- British Greens are even nuttier than ours By Hal GP Colebatch, The Australian, 28 Jan.
- Understanding the Greek mess By Greg Canavan, The Daily Reckoning, 27 Jan 2015
- How President Woodrow Wilson ruined the Western World – By David Stockman, Contra Corner blog, 26 January 2015
- Shock Waves from Zurich … By Henry Ergas, The Australian, 19 January 2015.
- The Digital Arms Race….By Jacob Appelbaum et al, Spiegel Online, 18 Jan 2015.
- The party’s (nearly) over By Vern Gowdie, the Daily Reckoning, 16 Jan 2015.
- My predictions for 2015…By Ron Paul, Ron Paul Institute. 14 Jan 2015.
- Restore the right to offend……By Brendan O’Neill, The Australian, 10 January 2015.
- An evolutionary disaster in Africa……By Kevin Myers, Irish Sunday Times, 11 Jan 2015.
- Je Suis Charlie …. By Ayaan Hirsi Ali, The Australian, 10 January 2015.
- The Left’s Unholy Alliance with Islam. By Frank Pledge, Quadrant Online, 8 January 2015.
- With Nero in the (US) house we should be worried By Maurice Newman, The Australian, 7 Jan 2014.
- Russia’s startling proposal – EU invited to join EEU…….From Zerohedge, 5 January 2015.
- Predicting a bear or bull market for 2015 ….By Vern Gowdie, Daily Reckoning, 5 January 2015.

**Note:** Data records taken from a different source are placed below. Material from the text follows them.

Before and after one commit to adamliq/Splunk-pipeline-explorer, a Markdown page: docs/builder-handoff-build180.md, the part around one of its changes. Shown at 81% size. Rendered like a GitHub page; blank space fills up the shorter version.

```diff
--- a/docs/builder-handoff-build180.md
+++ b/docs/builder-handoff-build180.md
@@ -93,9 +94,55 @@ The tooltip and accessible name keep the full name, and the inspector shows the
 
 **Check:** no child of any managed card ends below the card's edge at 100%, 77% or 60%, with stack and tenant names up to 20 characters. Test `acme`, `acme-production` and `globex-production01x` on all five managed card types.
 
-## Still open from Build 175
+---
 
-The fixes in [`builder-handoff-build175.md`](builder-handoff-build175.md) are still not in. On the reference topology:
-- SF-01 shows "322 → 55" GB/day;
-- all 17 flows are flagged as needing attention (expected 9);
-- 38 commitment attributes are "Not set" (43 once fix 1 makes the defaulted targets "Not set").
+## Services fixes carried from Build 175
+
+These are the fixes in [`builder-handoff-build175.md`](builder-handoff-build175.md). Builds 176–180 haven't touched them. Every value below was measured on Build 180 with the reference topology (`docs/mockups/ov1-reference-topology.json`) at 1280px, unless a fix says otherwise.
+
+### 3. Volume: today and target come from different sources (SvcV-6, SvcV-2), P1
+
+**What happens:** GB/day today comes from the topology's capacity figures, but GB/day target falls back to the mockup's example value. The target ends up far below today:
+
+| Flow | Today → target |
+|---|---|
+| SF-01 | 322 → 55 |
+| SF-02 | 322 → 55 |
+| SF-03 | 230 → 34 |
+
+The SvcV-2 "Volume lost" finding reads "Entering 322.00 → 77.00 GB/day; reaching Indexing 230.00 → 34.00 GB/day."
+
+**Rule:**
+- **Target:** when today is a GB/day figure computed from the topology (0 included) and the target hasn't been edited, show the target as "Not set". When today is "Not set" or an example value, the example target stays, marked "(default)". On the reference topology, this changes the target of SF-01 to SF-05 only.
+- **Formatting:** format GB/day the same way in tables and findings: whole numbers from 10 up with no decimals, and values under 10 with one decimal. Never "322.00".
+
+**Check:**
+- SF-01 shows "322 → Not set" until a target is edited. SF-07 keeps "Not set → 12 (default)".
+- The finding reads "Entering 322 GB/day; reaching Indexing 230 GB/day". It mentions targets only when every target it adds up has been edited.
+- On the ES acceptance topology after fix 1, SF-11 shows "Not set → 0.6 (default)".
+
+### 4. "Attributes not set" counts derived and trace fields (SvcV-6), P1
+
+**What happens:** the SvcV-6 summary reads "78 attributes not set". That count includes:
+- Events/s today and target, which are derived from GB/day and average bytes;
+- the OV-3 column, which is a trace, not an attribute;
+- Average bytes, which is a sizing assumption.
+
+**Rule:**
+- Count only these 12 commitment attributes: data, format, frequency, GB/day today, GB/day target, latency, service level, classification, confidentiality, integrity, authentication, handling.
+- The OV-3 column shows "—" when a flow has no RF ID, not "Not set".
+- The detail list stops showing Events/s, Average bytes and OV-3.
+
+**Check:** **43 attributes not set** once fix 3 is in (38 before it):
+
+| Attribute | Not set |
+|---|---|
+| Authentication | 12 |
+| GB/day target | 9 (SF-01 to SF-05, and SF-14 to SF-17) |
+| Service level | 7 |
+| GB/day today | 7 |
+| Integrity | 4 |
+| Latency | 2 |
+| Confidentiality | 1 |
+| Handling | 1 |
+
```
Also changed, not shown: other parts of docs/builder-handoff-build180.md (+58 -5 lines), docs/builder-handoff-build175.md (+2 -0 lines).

- The EU’s Keynesian fallacies ….By Patrick Barron via Mises Canada, 4 January 2015.
- And now for the good news from 2014….By Brendan O’Neill, Spiked. 3 Jan 2015.
- Beware red tape.…. By John Lloyd, The Australian, 2 January 2015.
- Australia’s anti-military …A reader’s comment in Quadrant Online. 1 January 2015.